Shula Zaken at Talansky Affair retrial where she testified against her former boss, Ehud Olmert
(photo credit: GIL YOCHANAN/POOL)
Shula Zaken’s third day of cross-examination in the retrial of the Talansky Affair against former prime minister Ehud Olmert in the Jerusalem District Court ended abruptly on Thursday, when she and Olmert began loudly quarreling over the alleged suicide of a businessman known to be close to them and other Likud members.
During the altercation, Zaken angrily accused Olmert of portraying the dead man as only his friend and not hers.
In response, Olmert jumped up and accused Zaken of using the dead man’s memory to attack him, saying, “It is not right to give her the chance to tarnish me” upon his death.
Police said the man was found dead with a gunshot wound to the head in his car in an open area near Tel Aviv’s Gival Shaul Cemetery with a handgun nearby, and they ruled it a suicide.
The news of the man’s death had emerged earlier in the hearing and Zaken had requested to postpone further cross-examination, but the court initially refused her request.

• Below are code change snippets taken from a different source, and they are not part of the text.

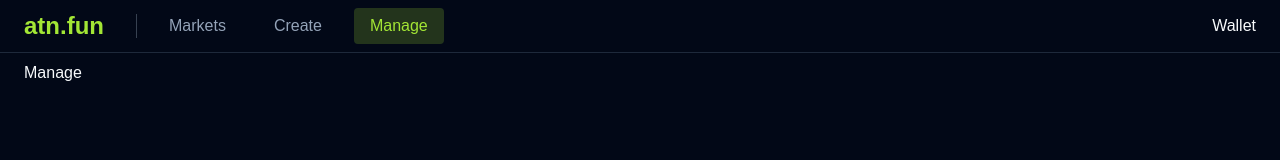
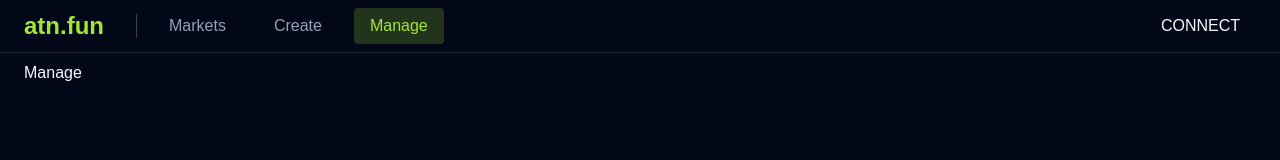
Before and after one commit to Flake-market/flake-frontend, a Next.js app: page /manage in a window 1280 px wide. Shown: the top 160 px of the page. Built offline with nearby package versions, Linux system fonts and the light colour scheme.

Commit message:
random adjustments

```diff
--- a/src/components/layout/Navbar.tsx
+++ b/src/components/layout/Navbar.tsx
@@ -41,7 +41,7 @@ export function Navbar() {
                         </div>
                     </div>
                     <div className="flex items-center space-x-4">
-                        <h1>Wallet</h1>
+                        <a className="hover:text-lime-400 hover:bg-primary/10 hover:rounded-sm px-4 py-1.5 transition-all duration-200 cursor-pointer">CONNECT</a>
                     </div>
                 </div>
             </nav>
```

The Talansky retrial relates to allegations that Olmert received large volumes of cash in envelopes from US businessman Morris Talansky, which he allegedly illegally used for personal purposes as opposed to permitted political purposes, and did not properly report the funds as political donations.
Olmert was acquitted by the Jerusalem District Court of the charges in July 2012, but this past summer the Supreme Court sent the case back to the court for retrial on the basis of dramatic new evidence being revealed, including tapes of Zaken-Olmert conversations, and Zaken’s journal – and after Zaken turned state’s witness against Olmert.
Earlier, Olmert’s lawyer Eyal Rozovsky bore down on her as he has in prior days, trying to portray her allegations against Olmert as lies and her tapes and journal as falsified or tampered with.
Rozovsky said that Zaken had deleted 16 items from a disk and possibly dozens more from her telephone which she used to record her conversations with Olmert.
He portrayed her as having deleted the conversations to cover up lies in her story.
Zaken said, “I have no idea who deleted [some of the taped conversations], maybe it was Nadav [her son], on his own. I didn’t delete anything.” If Nadav did it to protect her privacy, she said, “I thank Nadav.”
Rozovsky also blasted Zaken for allegedly contradicting herself in explaining her motivations for secretly taping Olmert.
Zaken responded, “What does it matter if I recorded [Olmert] because I missed him or I wanted to save my own skin,” since “I didn’t tell him what to say.” The tapes speak for themselves as evidence against Olmert, she said.
“At the time I did not think that the tapes would save my skin,” she added, “but now I am happy that I have this card to play, this joker.”